PFA Considers Legal Action Regarding Increase in Number of Matches

The Professional Footballers’ Association (PFA) is considering options to take legal action regarding the growing number of matches in the football calendar.

The PFA believes that last week’s decision by the European Court of Justice, which seems to limit the governing bodies’ ability to enforce changes to the calendar, provides an opportunity for legal action.

They aim to prevent their members from being compelled to commit to matches in an increasingly congested schedule.

Although discussions are still in the early stages, the PFA is trying to establish the legal position regarding players’ obligations to make themselves available for specific competitions and how these obligations are protected and enforced under the current system. They are also evaluating whether these obligations are appropriate in light of player welfare concerns.

Next season, the Champions League and Europa League will be expanded to 36 teams in the group stage, where there will be eight matches instead of the current six.

Teams finishing between ninth and 24th in the expanded table must go through a two-legged playoff to reach the last 16.

Additionally, the campaign will be followed by a 32-team Club World Cup, for which Premier League duo Chelsea and Manchester City have already qualified.

The 2025-26 campaign will be followed by a 48-team World Cup, which will include a round of 32.z z z z z z z z z z z z
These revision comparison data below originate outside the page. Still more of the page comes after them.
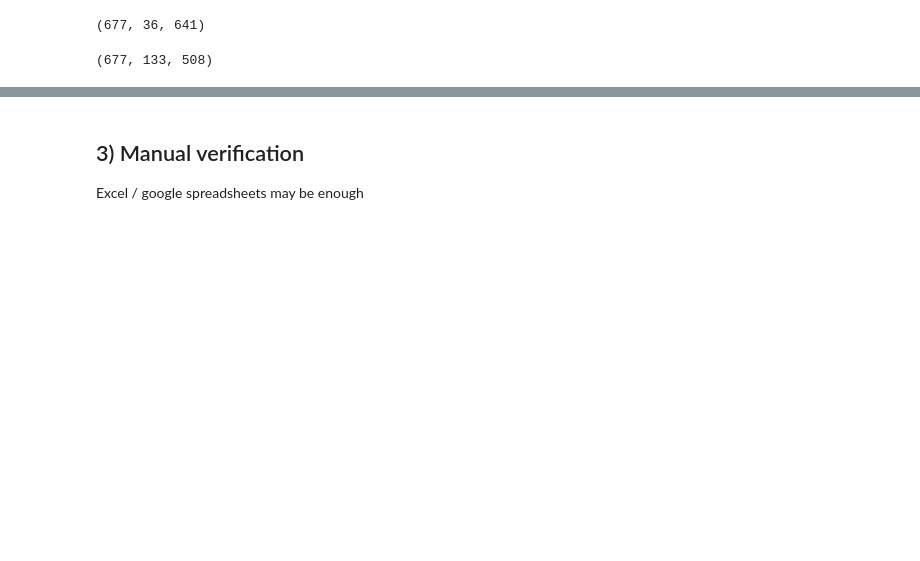
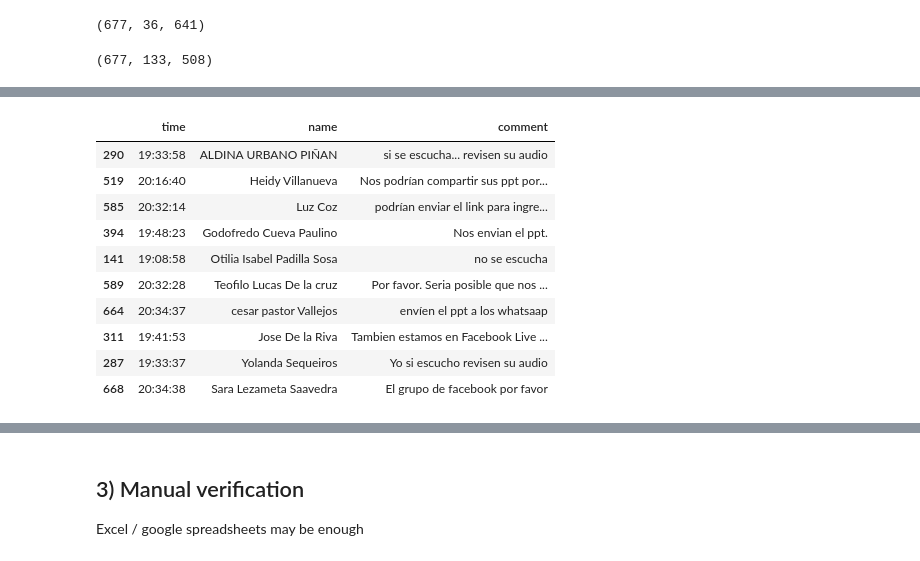
Before and after one commit to Robert-Aduviri/viva-challenge, a Jupyter notebook: viva-webinars/01 - Preprocessing.ipynb, the cells around one changed output, grey strips where cells are left out. Saved outputs shown, nothing was run; the diff lists cells and outputs as text; code cells hidden in the pictures; blank space fills up the shorter version.

```diff
--- a/viva-webinars/01 - Preprocessing.ipynb
+++ b/viva-webinars/01 - Preprocessing.ipynb
@@ -80,0 +117,14 @@ data.head().style.set_properties(**{'text-align': 'left'})
+# %%
+data_asuntos_tecnicos.sample(10, random_state=0).style.set_properties(**{'text-align': 'left'})
+# %% [output]
+|  | time | name | comment |
+| 290 | 19:33:58 | ALDINA URBANO PIÑAN | si se escucha... revisen su audio |
+| 519 | 20:16:40 | Heidy Villanueva | Nos podrían compartir sus ppt por... |
+| 585 | 20:32:14 | Luz Coz | podrían enviar el link para ingre... |
+| 394 | 19:48:23 | Godofredo Cueva Paulino | Nos envian el ppt. |
+| 141 | 19:08:58 | Otilia Isabel Padilla Sosa | no se escucha |
+| 589 | 20:32:28 | Teofilo Lucas De la cruz | Por favor. Seria posible que nos ... |
+| 664 | 20:34:37 | cesar pastor Vallejos | envíen el ppt a los whatsaap |
+| 311 | 19:41:53 | Jose De la Riva | Tambien estamos en Facebook Live ... |
+| 287 | 19:33:37 | Yolanda Sequeiros | Yo si escucho revisen su audio |
+| 668 | 20:34:38 | Sara Lezameta Saavedra | El grupo de facebook por favor |
```
Also changed, not shown: parts of 11 cells of this notebook, 13 other files.
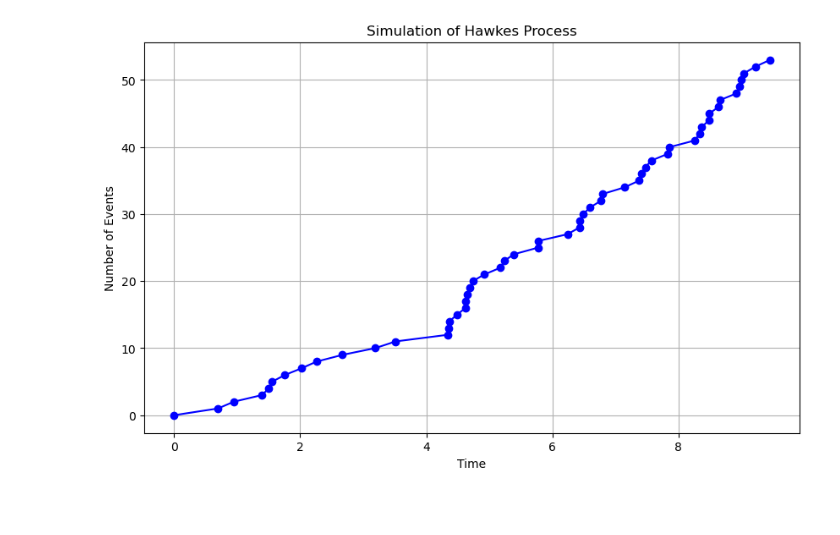
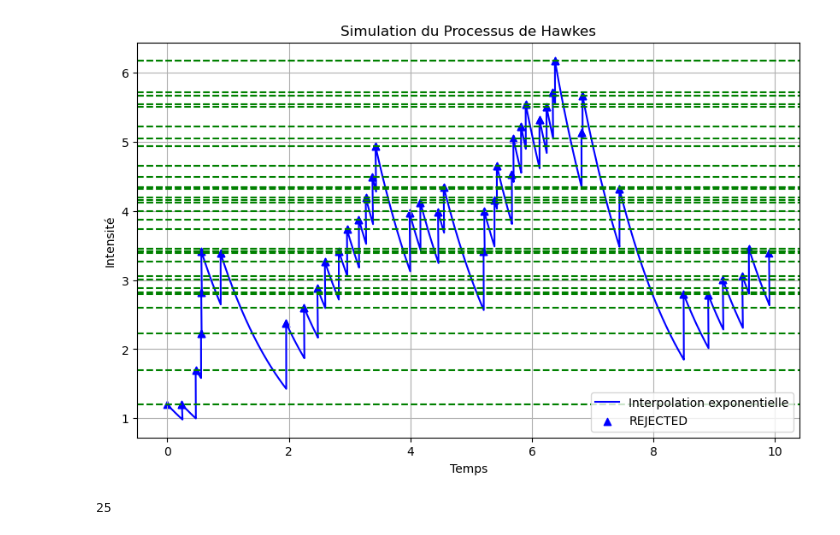
Before and after one commit to achillepmmr/Hawkes, a Jupyter notebook: HawkesNotebook.ipynb, the cells around one changed output. Cells and saved outputs as stored; diff of their text form; code cells hidden in the pictures; blank space fills up the shorter version.

```diff
--- a/HawkesNotebook.ipynb
+++ b/HawkesNotebook.ipynb
@@ -20,6 +20,7 @@ def sim_Hawkes(mu, alpha, beta, T):
     n = 0
     times = [0]
     events_count = [0]
+    intensity_hawkes =[mu]
 
     while s < T:
         lambda_bar = intensity(s, t, alpha, beta, mu)
@@ -33,28 +34,71 @@ def sim_Hawkes(mu, alpha, beta, T):
             t.append(s)
             times.append(s)
             events_count.append(n)
+            intensity_hawkes.append(lambda_s)
 
     if t[-1] <= T:
-        return times, events_count
+        return times, events_count, intensity_hawkes
     else:
-        return times[:-1], events_count[:-1]
+        return times[:-1], events_count[:-1], intensity_hawkes[:-1]
 # %%
 # Paramètres d'exemple
 mu = 1.2
 alpha = 0.6
 beta = 0.8
 T = 10
 
 # Simulation du processus de Hawkes
-times, events_count = sim_Hawkes(mu, alpha, beta, T)
+times, events_count, intensity_hawkes = sim_Hawkes(mu, alpha, beta, T)
 
-# Tracé du nombre d'événements en fonction du temps
+# Interpolation exponentielle décroissante entre les points de données
+interpolated_intensity = []
+interpolated_times = []
+intensity_s_values = []
+intensity_s_next_values = []
+
+max_intensity_per_interval = []
+intensity_prev = []
+for i in range(len(times) - 1):
+    max_intensity_per_interval.append(max(intensity_hawkes[i], intensity_hawkes[i+1]))
+
+
+
+for i in range(len(intensity_hawkes) - 1):
+    s, s_next = times[i], times[i + 1]
+    intensity_s, intensity_s_next = intensity_hawkes[i], intensity_hawkes[i + 1]
+    interpolated_intensity.append(intensity_s)
+    interpolated_times.append(s)
+    intensity_s_values.append(intensity_s)
+    intensity_s_next_values.append(intensity_s_next)
+    while s < s_next:
+        s += 0.01  # pas de temps pour l'interpolation
+        interpolated_intensity.append(intensity_s * np.exp(-beta * (s - times[i])))
+        interpolated_times.append(s)
+
+# Ajout de la dernière valeur d'intensité
+interpolated_intensity.append(intensity_hawkes[-1])
+interpolated_times.append(times[-1])
+
+# Tracé de l'intensité en fonction du temps avec échelle logarithmique
 plt.figure(figsize=(10, 6))
-plt.plot(times, events_count, color='blue', marker='o',  drawstyle='steps-post'))
-plt.xlabel('Time')
-plt.ylabel('Number of Events')
-plt.title('Simulation of Hawkes Process')
+plt.plot(interpolated_times, interpolated_intensity, color='blue', linestyle='-', label='Interpolation exponentielle')
+
+# Tracé des points intensity_s et intensity_s_next
+plt.scatter(times[:-1], intensity_s_values, color='blue', marker='^', label='REJECTED')
+plt.scatter(times[1:], intensity_s_next_values, color='blue', marker='^')
+
+for i, max_intensity in enumerate(max_intensity_per_interval):
+    plt.axhline(y=max_intensity, color='green', linestyle='--')
+
+plt.xlabel('Temps')
+plt.ylabel('Intensité')
+plt.title('Simulation du Processus de Hawkes')
+plt.legend()
 plt.grid(True)
 plt.show()
 # %% [output]
-[figure, old version]
+[figure, new version]
+# %%
+len(times)
+# %% [output]
+25
```
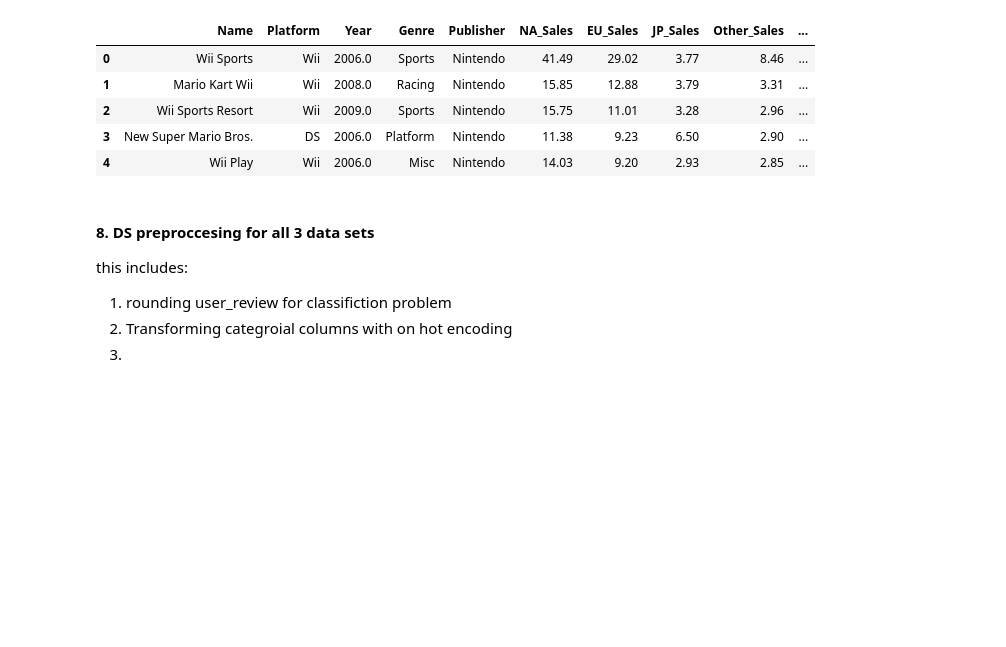
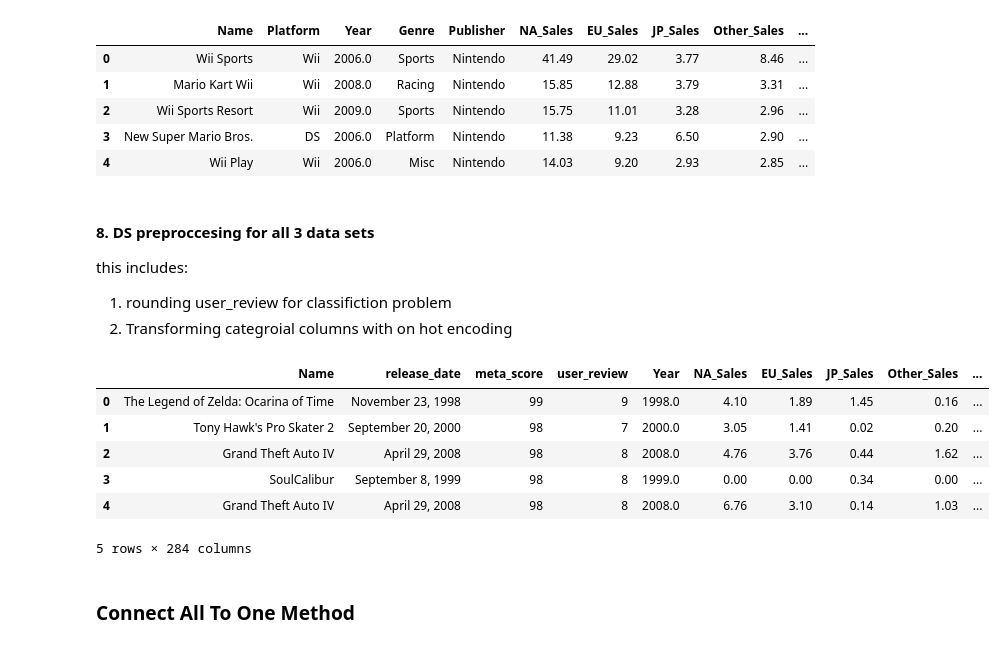
Before and after one commit to airbagdeer/tabular-ds-project, a Jupyter notebook: reserach-project/notebooks/video_games_data_proccesing.ipynb, the cells around one changed output. Saved outputs shown, nothing was run; the diff lists cells and outputs as text; code cells hidden in the pictures; blank space fills up the shorter version.

Commit message:
Combine All To One Method

```diff
--- a/reserach-project/notebooks/video_games_data_proccesing.ipynb
+++ b/reserach-project/notebooks/video_games_data_proccesing.ipynb
@@ -286,4 +286,28 @@ sales_df.head()
 this includes:
 1. rounding user_review for classifiction problem
 2. Transforming categroial columns with on hot encoding
-3.
+# %%
+def ds_preproccessing(user_reviews_df, sales_df, combined_df):
+    l_user_reviews_df = pd.get_dummies(user_reviews_df, columns=['Platform'])
+    l_sales_df = pd.get_dummies(sales_df, columns=['Platform', 'Genre', 'Publisher'])
+    l_combined_df = pd.get_dummies(combined_df, columns=['Platform', 'Genre', 'Publisher'])
+
+    l_user_reviews_df['user_review'] = pd.to_numeric(l_user_reviews_df['user_review'], errors='coerce').round().astype('Int64')
+    l_sales_df['user_review'] = pd.to_numeric(l_sales_df['user_review'], errors='coerce').round().astype('Int64')
+    l_combined_df['user_review'] = pd.to_numeric(l_combined_df['user_review'], errors='coerce').round().astype('Int64')
+
+    return l_user_reviews_df, l_sales_df, l_combined_df
+# %%
+l_user_reviews_df, l_sales_df, l_combined_df = ds_preproccessing(user_reviews_df=user_reviews_df, sales_df=sales_df, combined_df=combined_df)
+# %%
+l_combined_df.head()
+# %% [output]
+|  | Name | release_date | meta_score | user_review | Year | NA_Sales | EU_Sales | JP_Sales | Other_Sales | ... |
+| 0 | The Legend of Zelda: Ocarina of Time | November 23, 1998 | 99 | 9 | 1998.0 | 4.10 | 1.89 | 1.45 | 0.16 | ... |
+| 1 | Tony Hawk's Pro Skater 2 | September 20, 2000 | 98 | 7 | 2000.0 | 3.05 | 1.41 | 0.02 | 0.20 | ... |
+| 2 | Grand Theft Auto IV | April 29, 2008 | 98 | 8 | 2008.0 | 4.76 | 3.76 | 0.44 | 1.62 | ... |
+| 3 | SoulCalibur | September 8, 1999 | 98 | 8 | 1999.0 | 0.00 | 0.00 | 0.34 | 0.00 | ... |
+| 4 | Grand Theft Auto IV | April 29, 2008 | 98 | 8 | 2008.0 | 6.76 | 3.10 | 0.14 | 1.03 | ... |
+5 rows × 284 columns
+# %% [markdown]
+### Connect All To One Method
```
Also changed, not shown: parts of 8 cells of this notebook.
Most Premier League managers have expressed their opposition to the increasing number of matches, with Burnley coach Vincent Kompany stating in September that there should be a cap of 60 matches for each player.

Around the same time, Kompany’s former boss at Manchester City, Pep Guardiola, said that it is only when players take action themselves that football authorities will start to listen to their complaints.